(Task to complete) For the data below, please report each line where the word "BACHY" is found.

-------- Source data --------

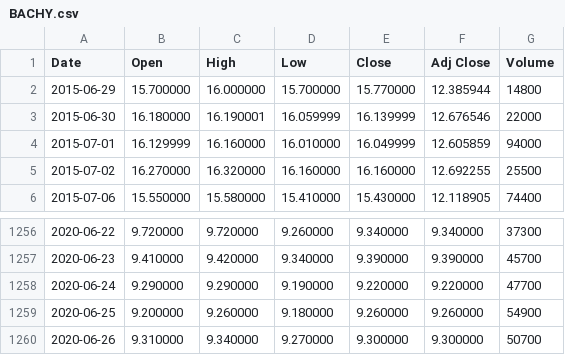
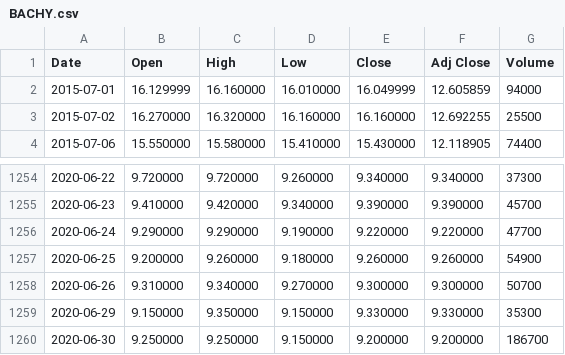
Before and after one commit to zhaoyun95/data-project-two, a CSV file: data/BACHY.csv, drawn as a sheet; only a part is shown, gaps mark what is left out; removed rows and columns are numbered as before the commit, all else as after; the diff names each change by its address in the sheet, - before the commit and + after, or states it on an @@ line.

```diff
--- a/data/BACHY.csv
+++ b/data/BACHY.csv
-row 2: 2015-06-29 | 15.700000 | 16.000000 | 15.700000 | 15.770000 | 12.385944 | 14800
-row 3: 2015-06-30 | 16.180000 | 16.190001 | 16.059999 | 16.139999 | 12.676546 | 22000
+row 1259: 2020-06-29 | 9.150000 | 9.350000 | 9.150000 | 9.330000 | 9.330000 | 35300
+row 1260: 2020-06-30 | 9.250000 | 9.250000 | 9.150000 | 9.200000 | 9.200000 | 186700
```
Also changed, not shown: data/ACGBY.csv, data/GE.csv, 46 other files.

--------

(Answer space)
Before and after one commit to zhaoyun95/data-project-two, a CSV file: data/BACHY.csv, drawn as a sheet; only a part is shown, gaps mark what is left out; removed rows and columns are numbered as before the commit, all else as after; the diff names each change by its address in the sheet, - before the commit and + after, or states it on an @@ line.
--- a/data/BACHY.csv
+++ b/data/BACHY.csv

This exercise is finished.